TASK DIRECTIONS
Retyping the records exactly, down to the last line, is the whole job.

Stored items from a collection:
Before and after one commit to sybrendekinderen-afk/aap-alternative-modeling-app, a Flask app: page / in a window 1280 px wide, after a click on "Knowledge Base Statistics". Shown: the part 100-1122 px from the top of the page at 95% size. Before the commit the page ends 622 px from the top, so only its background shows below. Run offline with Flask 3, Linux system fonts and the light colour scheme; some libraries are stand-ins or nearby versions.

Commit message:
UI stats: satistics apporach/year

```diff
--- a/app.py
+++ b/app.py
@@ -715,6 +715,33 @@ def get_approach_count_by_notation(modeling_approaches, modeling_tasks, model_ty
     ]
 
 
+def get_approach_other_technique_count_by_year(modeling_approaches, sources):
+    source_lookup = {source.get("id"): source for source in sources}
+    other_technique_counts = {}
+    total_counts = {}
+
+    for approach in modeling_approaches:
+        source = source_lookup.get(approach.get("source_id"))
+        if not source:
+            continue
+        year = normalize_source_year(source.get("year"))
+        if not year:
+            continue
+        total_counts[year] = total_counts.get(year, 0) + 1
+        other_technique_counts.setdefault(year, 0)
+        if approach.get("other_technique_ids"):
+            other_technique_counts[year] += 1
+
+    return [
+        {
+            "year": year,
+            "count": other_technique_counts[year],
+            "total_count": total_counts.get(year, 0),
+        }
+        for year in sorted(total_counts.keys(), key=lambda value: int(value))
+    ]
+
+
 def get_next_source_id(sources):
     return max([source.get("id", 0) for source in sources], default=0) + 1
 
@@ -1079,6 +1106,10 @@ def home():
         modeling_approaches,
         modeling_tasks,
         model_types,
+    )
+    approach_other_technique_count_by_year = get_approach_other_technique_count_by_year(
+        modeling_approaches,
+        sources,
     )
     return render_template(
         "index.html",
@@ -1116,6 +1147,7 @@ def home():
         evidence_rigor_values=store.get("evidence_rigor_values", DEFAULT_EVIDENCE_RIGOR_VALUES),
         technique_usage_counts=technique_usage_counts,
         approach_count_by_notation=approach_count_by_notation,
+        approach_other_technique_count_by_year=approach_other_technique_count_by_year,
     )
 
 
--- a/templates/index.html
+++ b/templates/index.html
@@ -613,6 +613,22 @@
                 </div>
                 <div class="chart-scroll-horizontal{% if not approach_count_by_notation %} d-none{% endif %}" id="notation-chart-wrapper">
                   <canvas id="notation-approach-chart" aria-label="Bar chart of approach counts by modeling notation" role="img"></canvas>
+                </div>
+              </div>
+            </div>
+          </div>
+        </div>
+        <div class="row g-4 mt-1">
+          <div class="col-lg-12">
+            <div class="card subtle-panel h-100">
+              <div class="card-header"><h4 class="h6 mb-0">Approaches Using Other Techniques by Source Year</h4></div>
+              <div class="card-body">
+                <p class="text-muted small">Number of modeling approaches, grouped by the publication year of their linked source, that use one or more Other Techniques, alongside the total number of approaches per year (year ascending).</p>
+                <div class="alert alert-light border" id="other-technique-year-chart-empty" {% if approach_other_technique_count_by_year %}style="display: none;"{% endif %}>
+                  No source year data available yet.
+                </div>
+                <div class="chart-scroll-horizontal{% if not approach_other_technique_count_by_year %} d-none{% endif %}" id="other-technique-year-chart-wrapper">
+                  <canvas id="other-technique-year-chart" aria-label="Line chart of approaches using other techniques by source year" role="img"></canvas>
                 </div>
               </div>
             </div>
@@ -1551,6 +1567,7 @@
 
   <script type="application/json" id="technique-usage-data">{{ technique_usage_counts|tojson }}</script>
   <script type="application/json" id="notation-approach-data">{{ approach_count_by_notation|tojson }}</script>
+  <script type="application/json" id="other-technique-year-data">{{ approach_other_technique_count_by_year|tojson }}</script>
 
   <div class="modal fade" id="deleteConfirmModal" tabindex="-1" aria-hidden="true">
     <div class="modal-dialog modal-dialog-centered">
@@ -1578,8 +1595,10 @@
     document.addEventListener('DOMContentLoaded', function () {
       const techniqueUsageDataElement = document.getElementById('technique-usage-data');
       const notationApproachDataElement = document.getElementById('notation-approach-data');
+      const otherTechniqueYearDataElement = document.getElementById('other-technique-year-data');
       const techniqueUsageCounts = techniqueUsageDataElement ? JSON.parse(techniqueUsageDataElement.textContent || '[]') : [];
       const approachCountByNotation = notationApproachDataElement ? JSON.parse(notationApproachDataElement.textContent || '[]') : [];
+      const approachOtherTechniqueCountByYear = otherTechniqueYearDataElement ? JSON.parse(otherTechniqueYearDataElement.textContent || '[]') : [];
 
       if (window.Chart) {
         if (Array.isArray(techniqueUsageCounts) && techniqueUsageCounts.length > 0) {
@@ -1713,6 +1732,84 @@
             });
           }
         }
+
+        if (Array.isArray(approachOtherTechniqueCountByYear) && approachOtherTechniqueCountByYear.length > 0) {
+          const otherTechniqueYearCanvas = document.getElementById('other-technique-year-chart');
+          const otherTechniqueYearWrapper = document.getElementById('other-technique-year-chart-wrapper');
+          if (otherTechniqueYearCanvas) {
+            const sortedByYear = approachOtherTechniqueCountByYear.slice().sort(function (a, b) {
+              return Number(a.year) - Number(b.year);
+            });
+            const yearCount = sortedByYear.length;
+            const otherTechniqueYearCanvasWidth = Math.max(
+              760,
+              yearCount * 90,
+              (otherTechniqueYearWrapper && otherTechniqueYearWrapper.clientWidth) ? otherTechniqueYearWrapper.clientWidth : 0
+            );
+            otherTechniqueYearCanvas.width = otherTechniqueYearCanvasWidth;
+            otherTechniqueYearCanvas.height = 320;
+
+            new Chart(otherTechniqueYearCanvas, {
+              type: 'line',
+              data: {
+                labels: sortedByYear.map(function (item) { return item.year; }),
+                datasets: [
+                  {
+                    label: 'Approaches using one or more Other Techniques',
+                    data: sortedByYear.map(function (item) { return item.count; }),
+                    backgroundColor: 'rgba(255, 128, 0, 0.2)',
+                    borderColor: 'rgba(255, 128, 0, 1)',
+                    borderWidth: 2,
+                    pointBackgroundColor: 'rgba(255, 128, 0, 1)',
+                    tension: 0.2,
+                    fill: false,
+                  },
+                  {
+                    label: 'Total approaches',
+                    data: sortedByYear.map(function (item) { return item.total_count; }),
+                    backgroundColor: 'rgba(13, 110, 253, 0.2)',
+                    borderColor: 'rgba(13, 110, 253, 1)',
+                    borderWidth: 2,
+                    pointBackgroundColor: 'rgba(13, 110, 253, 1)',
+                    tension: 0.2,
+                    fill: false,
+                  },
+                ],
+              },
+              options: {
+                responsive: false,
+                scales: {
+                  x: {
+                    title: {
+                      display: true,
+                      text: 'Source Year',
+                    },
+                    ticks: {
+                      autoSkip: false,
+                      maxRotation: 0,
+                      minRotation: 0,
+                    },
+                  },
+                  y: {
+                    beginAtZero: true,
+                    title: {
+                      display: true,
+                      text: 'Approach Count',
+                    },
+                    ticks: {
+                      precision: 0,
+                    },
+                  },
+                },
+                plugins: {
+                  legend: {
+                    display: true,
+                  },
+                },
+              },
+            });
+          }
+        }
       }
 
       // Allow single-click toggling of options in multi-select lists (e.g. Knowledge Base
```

RESULT FOR THIS EXERCISE
Before and after one commit to sybrendekinderen-afk/aap-alternative-modeling-app, a Flask app: page / in a window 1280 px wide, after a click on "Knowledge Base Statistics". Shown: the part 100-1122 px from the top of the page at 95% size. Before the commit the page ends 622 px from the top, so only its background shows below. Run offline with Flask 3, Linux system fonts and the light colour scheme; some libraries are stand-ins or nearby versions.

Commit message:
UI stats: satistics apporach/year

```diff
--- a/app.py
+++ b/app.py
@@ -715,6 +715,33 @@ def get_approach_count_by_notation(modeling_approaches, modeling_tasks, model_ty
     ]
 
 
+def get_approach_other_technique_count_by_year(modeling_approaches, sources):
+    source_lookup = {source.get("id"): source for source in sources}
+    other_technique_counts = {}
+    total_counts = {}
+
+    for approach in modeling_approaches:
+        source = source_lookup.get(approach.get("source_id"))
+        if not source:
+            continue
+        year = normalize_source_year(source.get("year"))
+        if not year:
+            continue
+        total_counts[year] = total_counts.get(year, 0) + 1
+        other_technique_counts.setdefault(year, 0)
+        if approach.get("other_technique_ids"):
+            other_technique_counts[year] += 1
+
+    return [
+        {
+            "year": year,
+            "count": other_technique_counts[year],
+            "total_count": total_counts.get(year, 0),
+        }
+        for year in sorted(total_counts.keys(), key=lambda value: int(value))
+    ]
+
+
 def get_next_source_id(sources):
     return max([source.get("id", 0) for source in sources], default=0) + 1
 
@@ -1079,6 +1106,10 @@ def home():
         modeling_approaches,
         modeling_tasks,
         model_types,
+    )
+    approach_other_technique_count_by_year = get_approach_other_technique_count_by_year(
+        modeling_approaches,
+        sources,
     )
     return render_template(
         "index.html",
@@ -1116,6 +1147,7 @@ def home():
         evidence_rigor_values=store.get("evidence_rigor_values", DEFAULT_EVIDENCE_RIGOR_VALUES),
         technique_usage_counts=technique_usage_counts,
         approach_count_by_notation=approach_count_by_notation,
+        approach_other_technique_count_by_year=approach_other_technique_count_by_year,
     )
 
 
--- a/templates/index.html
+++ b/templates/index.html
@@ -613,6 +613,22 @@
                 </div>
                 <div class="chart-scroll-horizontal{% if not approach_count_by_notation %} d-none{% endif %}" id="notation-chart-wrapper">
                   <canvas id="notation-approach-chart" aria-label="Bar chart of approach counts by modeling notation" role="img"></canvas>
+                </div>
+              </div>
+            </div>
+          </div>
+        </div>
+        <div class="row g-4 mt-1">
+          <div class="col-lg-12">
+            <div class="card subtle-panel h-100">
+              <div class="card-header"><h4 class="h6 mb-0">Approaches Using Other Techniques by Source Year</h4></div>
+              <div class="card-body">
+                <p class="text-muted small">Number of modeling approaches, grouped by the publication year of their linked source, that use one or more Other Techniques, alongside the total number of approaches per year (year ascending).</p>
+                <div class="alert alert-light border" id="other-technique-year-chart-empty" {% if approach_other_technique_count_by_year %}style="display: none;"{% endif %}>
+                  No source year data available yet.
+                </div>
+                <div class="chart-scroll-horizontal{% if not approach_other_technique_count_by_year %} d-none{% endif %}" id="other-technique-year-chart-wrapper">
+                  <canvas id="other-technique-year-chart" aria-label="Line chart of approaches using other techniques by source year" role="img"></canvas>
                 </div>
               </div>
             </div>
@@ -1551,6 +1567,7 @@
 
   <script type="application/json" id="technique-usage-data">{{ technique_usage_counts|tojson }}</script>
   <script type="application/json" id="notation-approach-data">{{ approach_count_by_notation|tojson }}</script>
+  <script type="application/json" id="other-technique-year-data">{{ approach_other_technique_count_by_year|tojson }}</script>
 
   <div class="modal fade" id="deleteConfirmModal" tabindex="-1" aria-hidden="true">
     <div class="modal-dialog modal-dialog-centered">
@@ -1578,8 +1595,10 @@
     document.addEventListener('DOMContentLoaded', function () {
       const techniqueUsageDataElement = document.getElementById('technique-usage-data');
       const notationApproachDataElement = document.getElementById('notation-approach-data');
+      const otherTechniqueYearDataElement = document.getElementById('other-technique-year-data');
       const techniqueUsageCounts = techniqueUsageDataElement ? JSON.parse(techniqueUsageDataElement.textContent || '[]') : [];
       const approachCountByNotation = notationApproachDataElement ? JSON.parse(notationApproachDataElement.textContent || '[]') : [];
+      const approachOtherTechniqueCountByYear = otherTechniqueYearDataElement ? JSON.parse(otherTechniqueYearDataElement.textContent || '[]') : [];
 
       if (window.Chart) {
         if (Array.isArray(techniqueUsageCounts) && techniqueUsageCounts.length > 0) {
@@ -1713,6 +1732,84 @@
             });
           }
         }
+
+        if (Array.isArray(approachOtherTechniqueCountByYear) && approachOtherTechniqueCountByYear.length > 0) {
+          const otherTechniqueYearCanvas = document.getElementById('other-technique-year-chart');
+          const otherTechniqueYearWrapper = document.getElementById('other-technique-year-chart-wrapper');
+          if (otherTechniqueYearCanvas) {
+            const sortedByYear = approachOtherTechniqueCountByYear.slice().sort(function (a, b) {
+              return Number(a.year) - Number(b.year);
+            });
+            const yearCount = sortedByYear.length;
+            const otherTechniqueYearCanvasWidth = Math.max(
+              760,
+              yearCount * 90,
+              (otherTechniqueYearWrapper && otherTechniqueYearWrapper.clientWidth) ? otherTechniqueYearWrapper.clientWidth : 0
+            );
+            otherTechniqueYearCanvas.width = otherTechniqueYearCanvasWidth;
+            otherTechniqueYearCanvas.height = 320;
+
+            new Chart(otherTechniqueYearCanvas, {
+              type: 'line',
+              data: {
+                labels: sortedByYear.map(function (item) { return item.year; }),
+                datasets: [
+                  {
+                    label: 'Approaches using one or more Other Techniques',
+                    data: sortedByYear.map(function (item) { return item.count; }),
+                    backgroundColor: 'rgba(255, 128, 0, 0.2)',
+                    borderColor: 'rgba(255, 128, 0, 1)',
+                    borderWidth: 2,
+                    pointBackgroundColor: 'rgba(255, 128, 0, 1)',
+                    tension: 0.2,
+                    fill: false,
+                  },
+                  {
+                    label: 'Total approaches',
+                    data: sortedByYear.map(function (item) { return item.total_count; }),
+                    backgroundColor: 'rgba(13, 110, 253, 0.2)',
+                    borderColor: 'rgba(13, 110, 253, 1)',
+                    borderWidth: 2,
+                    pointBackgroundColor: 'rgba(13, 110, 253, 1)',
+                    tension: 0.2,
+                    fill: false,
+                  },
+                ],
+              },
+              options: {
+                responsive: false,
+                scales: {
+                  x: {
+                    title: {
+                      display: true,
+                      text: 'Source Year',
+                    },
+                    ticks: {
+                      autoSkip: false,
+                      maxRotation: 0,
+                      minRotation: 0,
+                    },
+                  },
+                  y: {
+                    beginAtZero: true,
+                    title: {
+                      display: true,
+                      text: 'Approach Count',
+                    },
+                    ticks: {
+                      precision: 0,
+                    },
+                  },
+                },
+                plugins: {
+                  legend: {
+                    display: true,
+                  },
+                },
+              },
+            });
+          }
+        }
       }
 
       // Allow single-click toggling of options in multi-select lists (e.g. Knowledge Base
```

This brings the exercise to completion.